True statement. Stakeholder primacy, also known as a corporation’s “prime directive,” has been the prevailing business driver for large corporations for many years.
However, this interpretation of “prime directive” is now undergoing a radical shift. In August 2019, the Business Roundtable, a non-profit corporation made up of the CEOs of major US companies, created a new statement on the purpose of a corporation, also known as "stakeholder primacy." In a nutshell, this latest statement declares that all stakeholders come under the mantle of the Board. The Board can make decisions for the good of their employees, the environment, the economy, and the nation. That’s right; big business is now tasked to support all stakeholders, not just the shareholders. (Melissa C. Bender, Isabel K.R. Dische, Keith F. Higgins, Joshua A. Lichtenstein, Michael R. Littenberg, 2019) So… false.
The Business Roundtable members represent the association, not their individual business interests. These CEOs are from Pepsi, Walmart, Apple, Amazon, and more. The New York Times reported, “The shift comes at a moment of increasing distress in corporate America, as big companies face mounting global discontent over income inequality, harmful products, and poor working conditions.” (David Gelles, 2019)
A radical shift in the hierarchy of stakeholder needs
Harvard Law School Forum on Corporate Governance and Financial Regulation published an article in June of 2020 regarding stakeholder primacy by shifting how corporations should prioritize their stakeholders. The article describes how Maslow’s hierarchy of needs can be adapted to best meet the needs of all corporate stakeholders — customers, investors, suppliers, employees, and so on. This is a radical departure from “business as usual” triggered by the extraordinary circumstances and economic difficulties brought on by COVID-19.
The article concludes with “A company’s stakeholders are important to the firm and its success in unique ways. When managed strategically, stakeholder [primacy] needs can be met without jeopardizing the future of the business, even when in the throes of a historic economic crisis. Companies that successfully navigate their own hierarchy will position themselves well to both weather the current storm and thrive in the long run.” (Sarah Keohane Williamson, FCLTGlobal)
What does this stakeholder shift mean for you and me?
Corporations need to take into account the viewpoints and values of their customers and employees.
Stakeholders at all levels are becoming involved in changing the attitude that corporations have no heart for anything but money. Will this shift happen, or will it be just “lip service” as usual? Corporate clients and customers are cautious, having been taken in before.

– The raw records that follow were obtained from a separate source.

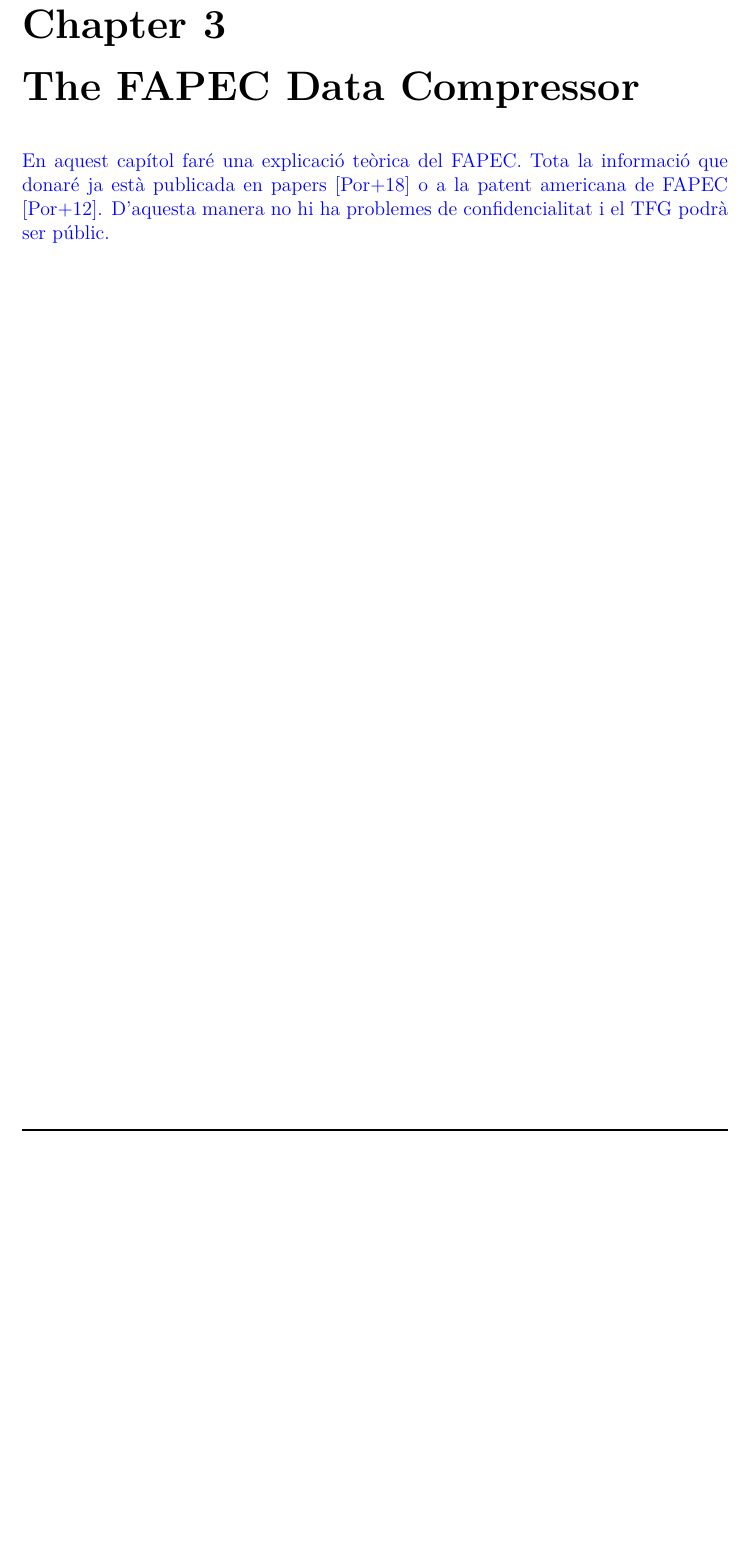
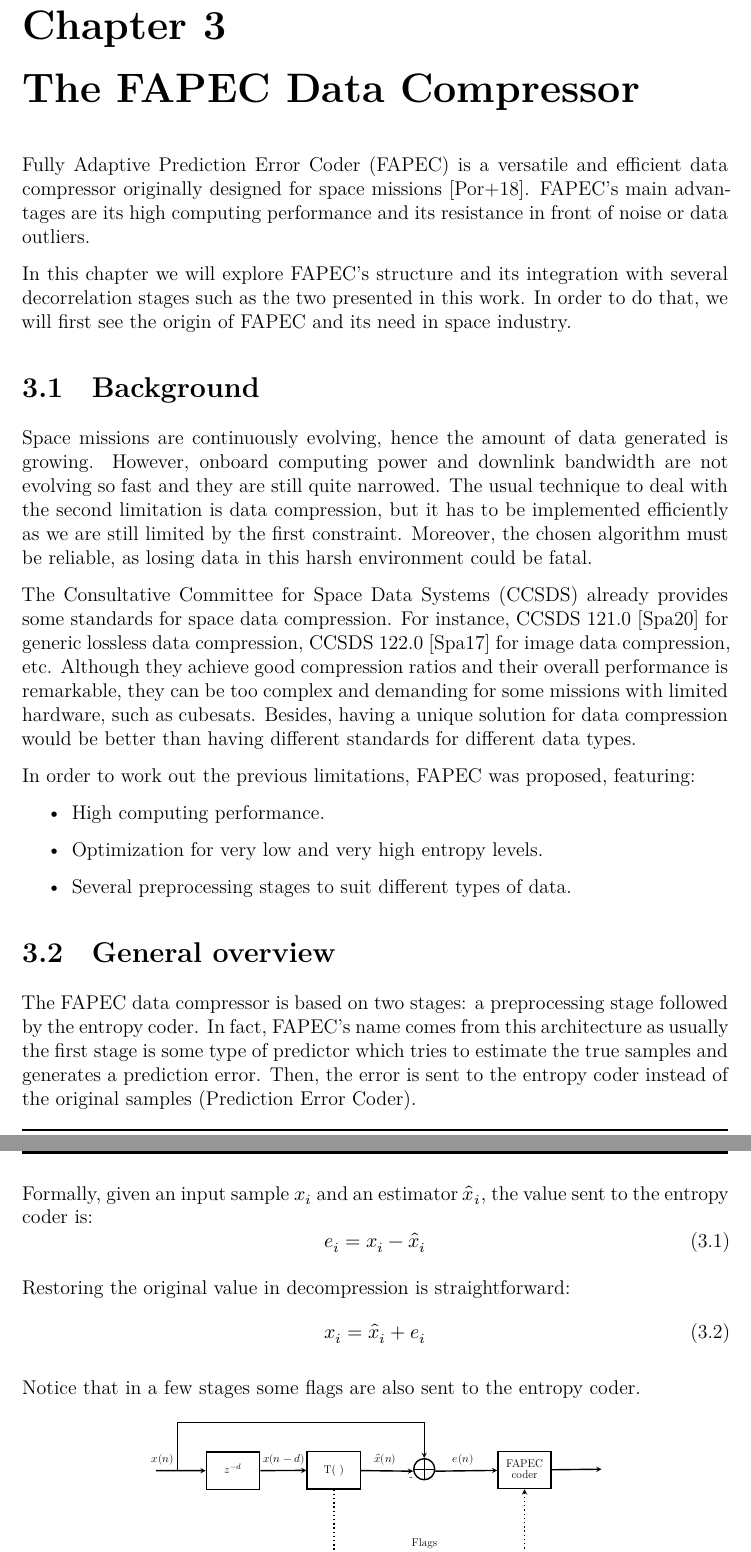
Before and after one commit to aniolm9/bsc-thesis-fapec, a LaTeX thesis (report/thesis.tex, which reads report/chapters/fapec_compressor.tex, report/images/fapec_structure.tex): part of page 10 of 23 before the commit and two parts of pages 10 and 11 of 25 after it, the two joined at a grey line, cut so that both start at the same text, the shorter picture padded with empty space. Compiled offline with XeLaTeX.

Commit message:
Add sections 3.1 and 3.2

```diff
--- a/report/chapters/fapec_compressor.tex
+++ b/report/chapters/fapec_compressor.tex
@@ -1,4 +1,37 @@
 \chapter{The FAPEC Data Compressor}
-\begin{comment}
-En aquest capítol faré una explicació teòrica del FAPEC. Tota la informació que donaré ja està publicada en papers \parencite{PaperFAPEC} o a la patent americana de FAPEC \parencite{PatentFAPEC}. D'aquesta manera no hi ha problemes de confidencialitat i el TFG podrà ser públic.
-\end{comment}
+
+\acrfull{fapec} is a versatile and efficient data compressor originally designed for space missions \parencite{PaperFAPEC}. \acrshort{fapec}'s main advantages are its high computing performance and its resistance in front of noise or data outliers.
+
+In this chapter we will explore \acrshort{fapec}'s structure and its integration with several decorrelation stages such as the two presented in this work. In order to do that, we will first see the origin of \acrshort{fapec} and its need in space industry.
+
+\section{Background}
+Space missions are continuously evolving, hence the amount of data generated is growing. However, onboard computing power and downlink bandwidth are not evolving so fast and they are still quite narrowed. The usual technique to deal with the second limitation is data compression, but it has to be implemented efficiently as we are still limited by the first constraint. Moreover, the chosen algorithm must be reliable, as losing data in this harsh environment could be fatal.
+
+The \acrfull{ccsds} already provides some standards for space data compression. For instance, \acrshort{ccsds} 121.0 \parencite{ccsds121} for generic lossless data compression, \acrshort{ccsds} 122.0 \parencite{ccsds122} for image data compression, etc. Although they achieve good compression ratios and their overall performance is remarkable, they can be too complex and demanding for some missions with limited hardware, such as cubesats. Besides, having a unique solution for data compression would be better than having different standards for different data types.
+
+In order to work out the previous limitations, \acrshort{fapec} was proposed, featuring:
+\begin{itemize}
+	\item High computing performance.
+	\item Optimization for very low and very high entropy levels.
+	\item Several preprocessing stages to suit different types of data.
+\end{itemize}
+
+\section{General overview}
+The \acrshort{fapec} data compressor is based on two stages: a preprocessing stage followed by the entropy coder. In fact, \acrshort{fapec}'s name comes from this architecture as usually the first stage is some type of predictor which tries to estimate the true samples and generates a prediction error. Then, the error is sent to the entropy coder instead of the original samples (Prediction Error Coder).
+
+Formally, given an input sample $x_i$ and an estimator $\hat{x}_i$, the value sent to the entropy coder is:
+\begin{equation}
+e_i = x_i - \hat{x}_i
+\end{equation}
+
+Restoring the original value in decompression is straightforward:
+\begin{equation}
+x_i = \hat{x}_i + e_i
+\end{equation}
+
+Notice that in a few stages some flags are also sent to the entropy coder.
+
+\begin{figure}[h!]
+	\begin{center}
+		\scalebox{.565}{\input{images/fapec_structure.tex}}
+	\end{center}
--- /dev/null
+++ b/report/images/fapec_structure.tex
@@ -0,0 +1,279 @@
+% Graphic for TeX using PGF
+% Title: /home/aniol/Documents/Uni/Telecos/TFG/fapec.dia
+% Creator: Dia v0.97+git
+% CreationDate: Wed May  5 18:45:15 2021
+% For: aniol
+% \usepackage{tikz}
+% The following commands are not supported in PSTricks at present
+% We define them conditionally, so when they are implemented,
+% this pgf file will use them.
+\ifx\du\undefined
+  \newlength{\du}
+\fi
+\setlength{\du}{15\unitlength}
+\begin{tikzpicture}[even odd rule]
+\pgftransformxscale{1.000000}
+\pgftransformyscale{-1.000000}
+\definecolor{dialinecolor}{rgb}{0.000000, 0.000000, 0.000000}
+\pgfsetstrokecolor{dialinecolor}
+\pgfsetstrokeopacity{1.000000}
+\definecolor{diafillcolor}{rgb}{1.000000, 1.000000, 1.000000}
+\pgfsetfillcolor{diafillcolor}
+\pgfsetfillopacity{1.000000}
+\pgfsetlinewidth{0.100000\du}
+\pgfsetdash{}{0pt}
+\pgfsetmiterjoin
+\pgfsetbuttcap
+{\pgfsetcornersarced{\pgfpoint{0.000000\du}{0.000000\du}}\definecolor{diafillcolor}{rgb}{1.000000, 1.000000, 1.000000}
+\pgfsetfillcolor{diafillcolor}
+\pgfsetfillopacity{1.000000}
+\fill (20.450000\du,13.700000\du)--(20.450000\du,16.350000\du)--(24.250000\du,16.350000\du)--(24.250000\du,13.700000\du)--cycle;
+}{\pgfsetcornersarced{\pgfpoint{0.000000\du}{0.000000\du}}\definecolor{dialinecolor}{rgb}{0.000000, 0.000000, 0.000000}
+\pgfsetstrokecolor{dialinecolor}
+\pgfsetstrokeopacity{1.000000}
+\draw (20.450000\du,13.700000\du)--(20.450000\du,16.350000\du)--(24.250000\du,16.350000\du)--(24.250000\du,13.700000\du)--cycle;
+}\pgfsetlinewidth{0.100000\du}
+\pgfsetdash{}{0pt}
+\pgfsetbuttcap
+{
+\definecolor{diafillcolor}{rgb}{0.000000, 0.000000, 0.000000}
+\pgfsetfillcolor{diafillcolor}
+\pgfsetfillopacity{1.000000}
+% was here!!!
+\pgfsetarrowsend{stealth}
+\definecolor{dialinecolor}{rgb}{0.000000, 0.000000, 0.000000}
+\pgfsetstrokecolor{dialinecolor}
+\pgfsetstrokeopacity{1.000000}
+\draw (9.650000\du,15.050000\du)--(13.210784\du,15.056462\du);
+}
+\pgfsetlinewidth{0.100000\du}
+\pgfsetdash{}{0pt}
+\pgfsetbuttcap
+\pgfsetmiterjoin
+\pgfsetlinewidth{0.100000\du}
+\pgfsetbuttcap
+\pgfsetmiterjoin
+\pgfsetdash{}{0pt}
+\definecolor{diafillcolor}{rgb}{1.000000, 1.000000, 1.000000}
+\pgfsetfillcolor{diafillcolor}
+\pgfsetfillopacity{1.000000}
+\pgfpathellipse{\pgfpoint{28.800000\du}{14.950000\du}}{\pgfpoint{0.750000\du}{0\du}}{\pgfpoint{0\du}{0.750000\du}}
+\pgfusepath{fill}
+\definecolor{dialinecolor}{rgb}{0.000000, 0.000000, 0.000000}
+\pgfsetstrokecolor{dialinecolor}
+\pgfsetstrokeopacity{1.000000}
+\pgfpathellipse{\pgfpoint{28.800000\du}{14.950000\du}}{\pgfpoint{0.750000\du}{0\du}}{\pgfpoint{0\du}{0.750000\du}}
+\pgfusepath{stroke}
+\pgfsetbuttcap
+\pgfsetmiterjoin
+\pgfsetdash{}{0pt}
+\definecolor{dialinecolor}{rgb}{0.000000, 0.000000, 0.000000}
+\pgfsetstrokecolor{dialinecolor}
+\pgfsetstrokeopacity{1.000000}
+\draw (28.800000\du,14.200000\du)--(28.800000\du,15.700000\du);
+\pgfsetbuttcap
+\pgfsetmiterjoin
+\pgfsetdash{}{0pt}
+\definecolor{dialinecolor}{rgb}{0.000000, 0.000000, 0.000000}
+\pgfsetstrokecolor{dialinecolor}
+\pgfsetstrokeopacity{1.000000}
+\draw (28.050000\du,14.950000\du)--(29.550000\du,14.950000\du);
+\pgfsetlinewidth{0.100000\du}
+\pgfsetdash{}{0pt}
+\pgfsetbuttcap
+{
+\definecolor{diafillcolor}{rgb}{0.000000, 0.000000, 0.000000}
+\pgfsetfillcolor{diafillcolor}
+\pgfsetfillopacity{1.000000}
+% was here!!!
+\pgfsetarrowsend{stealth}
+\definecolor{dialinecolor}{rgb}{0.000000, 0.000000, 0.000000}
+\pgfsetstrokecolor{dialinecolor}
+\pgfsetstrokeopacity{1.000000}
+\draw (24.299881\du,15.047673\du)--(28.012253\du,15.090840\du);
+}
+\pgfsetlinewidth{0.100000\du}
+\pgfsetdash{}{0pt}
+\pgfsetmiterjoin
+\pgfsetbuttcap
+{\pgfsetcornersarced{\pgfpoint{0.000000\du}{0.000000\du}}\definecolor{diafillcolor}{rgb}{1.000000, 1.000000, 1.000000}
+\pgfsetfillcolor{diafillcolor}
+\pgfsetfillopacity{1.000000}
+\fill (13.260000\du,13.735000\du)--(13.260000\du,16.385000\du)--(17.060000\du,16.385000\du)--(17.060000\du,13.735000\du)--cycle;
+}{\pgfsetcornersarced{\pgfpoint{0.000000\du}{0.000000\du}}\definecolor{dialinecolor}{rgb}{0.000000, 0.000000, 0.000000}
+\pgfsetstrokecolor{dialinecolor}
+\pgfsetstrokeopacity{1.000000}
+\draw (13.260000\du,13.735000\du)--(13.260000\du,16.385000\du)--(17.060000\du,16.385000\du)--(17.060000\du,13.735000\du)--cycle;
+}\pgfsetlinewidth{0.100000\du}
+\pgfsetdash{}{0pt}
+\pgfsetbuttcap
+{
+\definecolor{diafillcolor}{rgb}{0.000000, 0.000000, 0.000000}
+\pgfsetfillcolor{diafillcolor}
+\pgfsetfillopacity{1.000000}
+% was here!!!
+\pgfsetarrowsend{stealth}
+\definecolor{dialinecolor}{rgb}{0.000000, 0.000000, 0.000000}
+\pgfsetstrokecolor{dialinecolor}
+\pgfsetstrokeopacity{1.000000}
+\draw (17.109340\du,15.050511\du)--(20.400660\du,15.034489\du);
+}
+\pgfsetlinewidth{0.100000\du}
+\pgfsetdash{}{0pt}
+\pgfsetmiterjoin
+\pgfsetbuttcap
+{
+\definecolor{diafillcolor}{rgb}{0.000000, 0.000000, 0.000000}
+\pgfsetfillcolor{diafillcolor}
+\pgfsetfillopacity{1.000000}
+% was here!!!
+\pgfsetarrowsend{stealth}
+{\pgfsetcornersarced{\pgfpoint{0.000000\du}{0.000000\du}}\definecolor{dialinecolor}{rgb}{0.000000, 0.000000, 0.000000}
+\pgfsetstrokecolor{dialinecolor}
+\pgfsetstrokeopacity{1.000000}
+\draw (11.200000\du,15.050000\du)--(11.200000\du,11.600000\du)--(28.800000\du,11.600000\du)--(28.800000\du,14.153223\du);
+}}
+\pgfsetlinewidth{0.100000\du}
+\pgfsetdash{}{0pt}
+\pgfsetmiterjoin
+\pgfsetbuttcap
+{\pgfsetcornersarced{\pgfpoint{0.000000\du}{0.000000\du}}\definecolor{diafillcolor}{rgb}{1.000000, 1.000000, 1.000000}
+\pgfsetfillcolor{diafillcolor}
+\pgfsetfillopacity{1.000000}
+\fill (34.060000\du,13.685000\du)--(34.060000\du,16.335000\du)--(37.860000\du,16.335000\du)--(37.860000\du,13.685000\du)--cycle;
+}{\pgfsetcornersarced{\pgfpoint{0.000000\du}{0.000000\du}}\definecolor{dialinecolor}{rgb}{0.000000, 0.000000, 0.000000}
+\pgfsetstrokecolor{dialinecolor}
+\pgfsetstrokeopacity{1.000000}
+\draw (34.060000\du,13.685000\du)--(34.060000\du,16.335000\du)--(37.860000\du,16.335000\du)--(37.860000\du,13.685000\du)--cycle;
+}\pgfsetlinewidth{0.100000\du}
+\pgfsetdash{{\pgflinewidth}{0.200000\du}}{0cm}
+\pgfsetmiterjoin
+\pgfsetbuttcap
+{
+\definecolor{diafillcolor}{rgb}{0.000000, 0.000000, 0.000000}
+\pgfsetfillcolor{diafillcolor}
+\pgfsetfillopacity{1.000000}
+% was here!!!
+\pgfsetarrowsend{stealth}
+{\pgfsetcornersarced{\pgfpoint{0.000000\du}{0.000000\du}}\definecolor{dialinecolor}{rgb}{0.000000, 0.000000, 0.000000}
+\pgfsetstrokecolor{dialinecolor}
+\pgfsetstrokeopacity{1.000000}
+\draw (22.350000\du,16.399863\du)--(22.350000\du,21.000000\du)--(35.960000\du,21.000000\du)--(35.960000\du,16.385024\du);
+}}
+\pgfsetlinewidth{0.100000\du}
+\pgfsetdash{}{0pt}
+\pgfsetbuttcap
+{
+\definecolor{diafillcolor}{rgb}{0.000000, 0.000000, 0.000000}
+\pgfsetfillcolor{diafillcolor}
+\pgfsetfillopacity{1.000000}
+% was here!!!
+\pgfsetarrowsend{stealth}
+\definecolor{dialinecolor}{rgb}{0.000000, 0.000000, 0.000000}
+\pgfsetstrokecolor{dialinecolor}
+\pgfsetstrokeopacity{1.000000}
+\draw (29.587495\du,15.090101\du)--(34.012676\du,15.034478\du);
+}
+\pgfsetlinewidth{0.100000\du}
+\pgfsetdash{}{0pt}
+\pgfsetbuttcap
+{
+\definecolor{diafillcolor}{rgb}{0.000000, 0.000000, 0.000000}
+\pgfsetfillcolor{diafillcolor}
+\pgfsetfillopacity{1.000000}
+% was here!!!
+\pgfsetarrowsend{stealth}
+\definecolor{dialinecolor}{rgb}{0.000000, 0.000000, 0.000000}
+\pgfsetstrokecolor{dialinecolor}
+\pgfsetstrokeopacity{1.000000}
+\draw (37.909513\du,14.988694\du)--(41.450000\du,14.950000\du);
+}
+% setfont left to latex
+\definecolor{dialinecolor}{rgb}{0.000000, 0.000000, 0.000000}
+\pgfsetstrokecolor{dialinecolor}
+\pgfsetstrokeopacity{1.000000}
+\definecolor{diafillcolor}{rgb}{0.000000, 0.000000, 0.000000}
+\pgfsetfillcolor{diafillcolor}
+\pgfsetfillopacity{1.000000}
+\node[anchor=base,inner sep=0pt, outer sep=0pt,color=dialinecolor] at (35.960000\du,14.831559\du){FAPEC};
+% setfont left to latex
+\definecolor{dialinecolor}{rgb}{0.000000, 0.000000, 0.000000}
+\pgfsetstrokecolor{dialinecolor}
+\pgfsetstrokeopacity{1.000000}
+\definecolor{diafillcolor}{rgb}{0.000000, 0.000000, 0.000000}
+\pgfsetfillcolor{diafillcolor}
+\pgfsetfillopacity{1.000000}
+\node[anchor=base,inner sep=0pt, outer sep=0pt,color=dialinecolor] at (35.960000\du,15.631559\du){coder};
+% setfont left to latex
+\definecolor{dialinecolor}{rgb}{0.000000, 0.000000, 0.000000}
+\pgfsetstrokecolor{dialinecolor}
+\pgfsetstrokeopacity{1.000000}
+\definecolor{diafillcolor}{rgb}{0.000000, 0.000000, 0.000000}
+\pgfsetfillcolor{diafillcolor}
+\pgfsetfillopacity{1.000000}
+\node[anchor=base,inner sep=0pt, outer sep=0pt,color=dialinecolor] at (22.350000\du,15.237246\du){T( )};
+% setfont left to latex
+\definecolor{dialinecolor}{rgb}{0.000000, 0.000000, 0.000000}
+\pgfsetstrokecolor{dialinecolor}
+\pgfsetstrokeopacity{1.000000}
+\definecolor{diafillcolor}{rgb}{0.000000, 0.000000, 0.000000}
+\pgfsetfillcolor{diafillcolor}
+\pgfsetfillopacity{1.000000}
+\node[anchor=base,inner sep=0pt, outer sep=0pt,color=dialinecolor] at (15.160000\du,15.281559\du){$z^{-d}$};
+% setfont left to latex
+\definecolor{dialinecolor}{rgb}{0.000000, 0.000000, 0.000000}
+\pgfsetstrokecolor{dialinecolor}
+\pgfsetstrokeopacity{1.000000}
+\definecolor{diafillcolor}{rgb}{0.000000, 0.000000, 0.000000}
+\pgfsetfillcolor{diafillcolor}
+\pgfsetfillopacity{1.000000}
+\node[anchor=base west,inner sep=0pt,outer sep=0pt,color=dialinecolor] at (27.750000\du,15.750000\du){-};
+% setfont left to latex
+\definecolor{dialinecolor}{rgb}{0.000000, 0.000000, 0.000000}
+\pgfsetstrokecolor{dialinecolor}
+\pgfsetstrokeopacity{1.000000}
+\definecolor{diafillcolor}{rgb}{0.000000, 0.000000, 0.000000}
+\pgfsetfillcolor{diafillcolor}
+\pgfsetfillopacity{1.000000}
+\node[anchor=base west,inner sep=0pt,outer sep=0pt,color=dialinecolor] at (17.300000\du,14.450000\du){$x(n-d)$};
+% setfont left to latex
+\definecolor{dialinecolor}{rgb}{0.000000, 0.000000, 0.000000}
+\pgfsetstrokecolor{dialinecolor}
+\pgfsetstrokeopacity{1.000000}
+\definecolor{diafillcolor}{rgb}{0.000000, 0.000000, 0.000000}
+\pgfsetfillcolor{diafillcolor}
+\pgfsetfillopacity{1.000000}
+\node[anchor=base west,inner sep=0pt,outer sep=0pt,color=dialinecolor] at (9.350000\du,14.500000\du){$x(n)$};
+% setfont left to latex
+\definecolor{dialinecolor}{rgb}{0.000000, 0.000000, 0.000000}
+\pgfsetstrokecolor{dialinecolor}
+\pgfsetstrokeopacity{1.000000}
+\definecolor{diafillcolor}{rgb}{0.000000, 0.000000, 0.000000}
+\pgfsetfillcolor{diafillcolor}
+\pgfsetfillopacity{1.000000}
+\node[anchor=base west,inner sep=0pt,outer sep=0pt,color=dialinecolor] at (30.850000\du,14.500000\du){$e(n)$};
+% setfont left to latex
+\definecolor{dialinecolor}{rgb}{0.000000, 0.000000, 0.000000}
+\pgfsetstrokecolor{dialinecolor}
+\pgfsetstrokeopacity{1.000000}
+\definecolor{diafillcolor}{rgb}{0.000000, 0.000000, 0.000000}
+\pgfsetfillcolor{diafillcolor}
+\pgfsetfillopacity{1.000000}
+\node[anchor=base west,inner sep=0pt,outer sep=0pt,color=dialinecolor] at (27.900000\du,20.450000\du){Flags};
+% setfont left to latex
+\definecolor{dialinecolor}{rgb}{0.000000, 0.000000, 0.000000}
+\pgfsetstrokecolor{dialinecolor}
+\pgfsetstrokeopacity{1.000000}
+\definecolor{diafillcolor}{rgb}{0.000000, 0.000000, 0.000000}
+\pgfsetfillcolor{diafillcolor}
+\pgfsetfillopacity{1.000000}
+\node[anchor=base,inner sep=0pt, outer sep=0pt,color=dialinecolor] at (36.150000\du,15.350000\du){};
+% setfont left to latex
+\definecolor{dialinecolor}{rgb}{0.000000, 0.000000, 0.000000}
+\pgfsetstrokecolor{dialinecolor}
+\pgfsetstrokeopacity{1.000000}
+\definecolor{diafillcolor}{rgb}{0.000000, 0.000000, 0.000000}
+\pgfsetfillcolor{diafillcolor}
+\pgfsetfillopacity{1.000000}
+\node[anchor=base west,inner sep=0pt,outer sep=0pt,color=dialinecolor] at (25.250000\du,14.500000\du){$\hat{x}(n)$};
+\end{tikzpicture}
```
Also changed, not shown: report/acronyms.tex (+1 -0 lines), report/bibliography.bib (+22 -0 lines), report/chapters/kmall_preproc.tex (+1 -1 lines), report/chapters/fapec_compressor.tex (13 more changed lines).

As a small business owner or a solopreneur, our challenge is to differentiate our business from others. Some clients buy from us because we’re local. Some purchase because of what we stand for. We have a social purpose and champion our cause as an intrinsic part of our business brand or identity. Whatever their reason, we must live up to our pledge for our cause and keep reminding them, or they will move to our competition and their cause.
Patagonia, Columbia Sportswear, Whole Foods, and Zappos, to name a few, are excellent examples of large corporations with a great social purpose. As more large corporations move into the social purpose world, small businesses will need to adjust again. The best thing we can do is firmly entrench ourselves in our preferred social purpose.
It’s more about reaching Malcolm Gladwell’s “tipping point” – small businesses will need to double down on staying relevant to their customers. It means reminding our clients why they buy from us in the first place. How and where their money is making a difference. Information on how their dollars are cleaning up the environment, supporting diversity, and making the local area more livable.
Small business is currently at the forefront of this wave. Small business continuously leads the way with new, innovative approaches to business. We will do what we always do; create change and ignite new ways to reach our clients. After all, small business thrives when it provides value to its stakeholders.